“Top Tracks: Bring Me Down, Hey Mama, Gold Digger”

The production and beat selection on this project was absolutely FANTASTIC. There’s a reason this album won Kanye a Grammy. The overall sound of this project was a refreshing twist to the sound that was popular at the time—featuring many jazzy, funk, and soul-inspired layers. If you want an orchestral masterpiece, look no further than the song “Bring Me Down.” Brandy’s vocals on the hook sound absolutely lovely and there’s a dramatic, yet motivational sound to the instrumental. I would’ve loved a little more energy from Kanye personally but he did a good job nevertheless. I love Kanye’s energy on “Touch The Sky”. It has a very upbeat, anthemic sound to it and I love the trumpets on this song. On “Gold Digger”, Kanye speaks on the dangers of manipulative women in a very entertaining way and Jamie Foxx has great background vocals. Kanye sounds a lot more somber on “Roses” but I love the message behind it—as Kanye is trying to take care of his sick grandmother while the nurse is more worried about getting an autograph. Kanye’s love for his mother is on full display on “Hey Mama.” He sings a beautiful hook and tells a great story about how he can finally give his mother everything he dreamed about due to her constant love and support of him. This is on constant repeat on Mother’s Day. While I like the skits on this project—with Kanye introducing us to “Broke Phi Broke”, a fraternity-like group who pride themselves on having nothing—I feel like they would’ve been better served on The College Dropout. In fact, on the very last skit, Kanye actually gets kicked out of the fraternity when they find out he’s doing better for himself. This could be a metaphor for how your friends change up on you when you start doing better. “Crack Music” is another great hit, getting just enough of The Game without overdoing it. The James Bond sample on “Diamonds From Sierra Leone” was a nice touch as well. This album is instrumentally immaculate. But there’s one project I love more than this classic…
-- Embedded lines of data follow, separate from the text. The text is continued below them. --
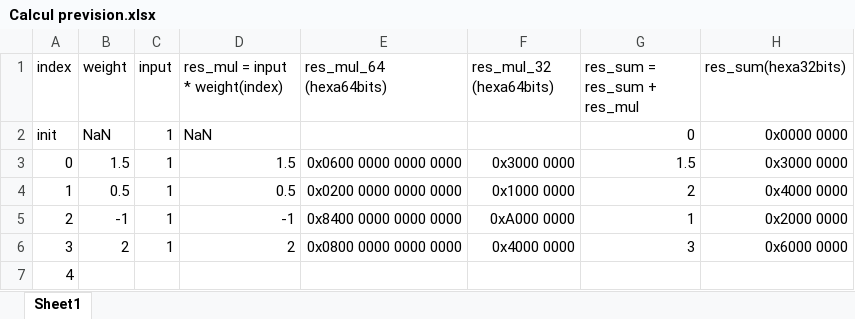
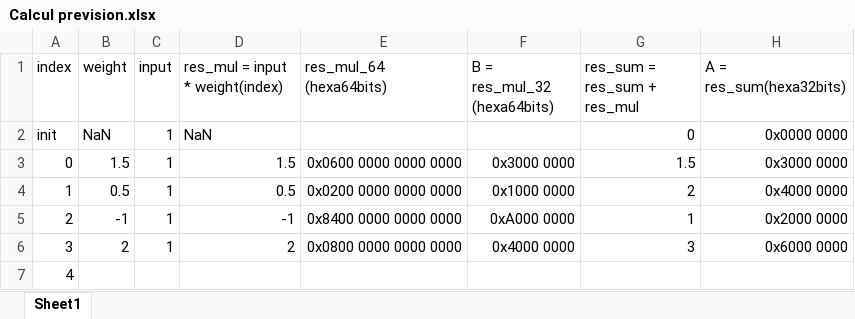
Before and after one commit to FlavienElectronics/Perceptron_network, an Excel workbook: Calcul prevision.xlsx, sheet Sheet1, drawn as a sheet; values as stored, in another font and other column widths than the file's, no borders; the diff names each change by its address in the sheet, - before the commit and + after, or states it on an @@ line.

Commit message:
A tester, 100% ça fonctionne

```diff
--- a/Calcul prevision.xlsx (sheet Sheet1)
+++ b/Calcul prevision.xlsx (sheet Sheet1)
-F1: res_mul_32 (hexa64bits)
+F1: B = res_mul_32 (hexa64bits)
-H1: res_sum(hexa32bits)
+H1: A = res_sum(hexa32bits)
```
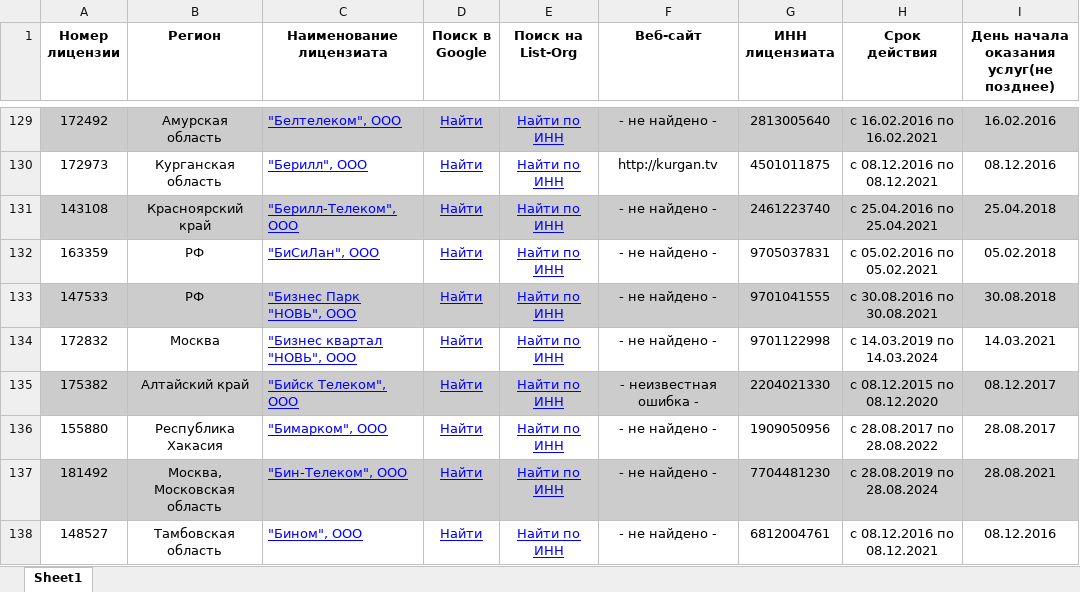
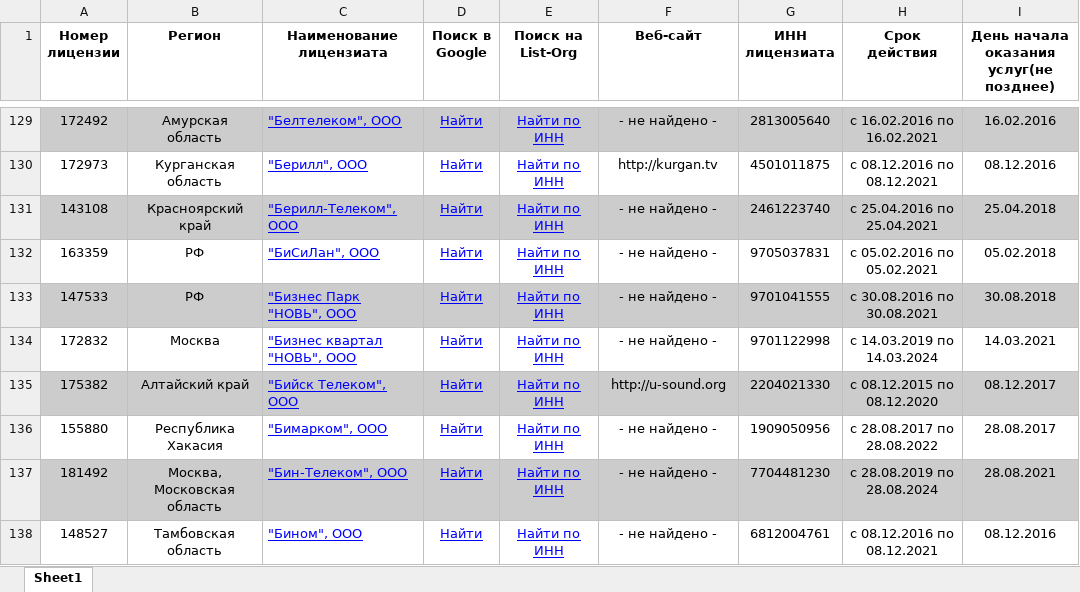
Before and after one commit to LexaPetrov/rkn_parser, an Excel workbook: table__full.xlsx, sheet Sheet1, drawn as a sheet; only a part is shown, gaps mark what is left out; values as stored, in another font and other column widths than the file's, no borders; the diff covers the shown part only; the diff names each change by its address in the sheet, - before the commit and + after, or states it on an @@ line.

```diff
--- a/table__full.xlsx (sheet Sheet1)
+++ b/table__full.xlsx (sheet Sheet1)
-F135 (Веб-сайт): - неизвестная ошибка -
+F135 (Веб-сайт): http://u-sound.org
```
Also changed, not shown: 46 edited cells elsewhere in this sheet, 1 other file.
“Top Tracks: Gorgeous, Runaway, Devil In A New Dress”

Where do I even begin with this one? This album is a bonafide masterpiece. This was directly after 808s and Heartbreak so for something like this to come about is just amazing. Kanye is constantly reinventing himself but this album was a million steps in the right direction. With production from people like No I.D, RZA, and Mike Dean, MBDTF is a diverse project—arguably the most diverse project in his discography. There are some pop elements, some electro-style elements, and some rock elements. The features on this project, are some of the best you’ll ever hear: Rick Ross on “Devil In A New Dress”, Pusha T on “Runaway”, Nicki Minaj on “Monster”, Kid Cudi and Raekwon on “Gorgeous”, Rihanna on “All Of The Lights”, the list goes on. On the song “Gorgeous”, you get a beautiful Kid Cudi hook over an electric guitar while Kanye speaks of social injustices. This is my favorite track on the album and it boasts one of my favorite lines in rap history, “This pimp is, at the top of Mount Olympus, ready for the world’s games, this is my Olympics.” On “Power”, Kanye reaches the peak of his egotistical nature, really bringing out his God complex; embracing his inner asshole with the lines, “it would be a beautiful death, jumping out the window”, meaning the only one who could cost him his power is himself. “Devil In A New Dress” does a beautiful job sampling Smokey Robinson, with Rick Ross spitting one of the hardest verses you’ll ever hear from him. On “Monster”, you get a look into the alter ego of an up-and-coming, Nicki Minaj. She brings a weird but energetic verse with multiple voice inflections. The whole song brings this creepy, horror-based element to the album. On “Hell of A Life”, you get kind of a pre-Yeezus Kanye; rock elements and a gruff beat in the background over some drums. On the track “Runaway”, Kanye does a wonderful job singing on the chorus, giving a toast for some of the most deplorable people. This album has no skips and gives you a little bit of everything being the peak of Kanye’s creativity. This album reminds me of when Michael Jordan came back to the NBA in 1995; Kanye’s return to rap full time—and he did not disappoint.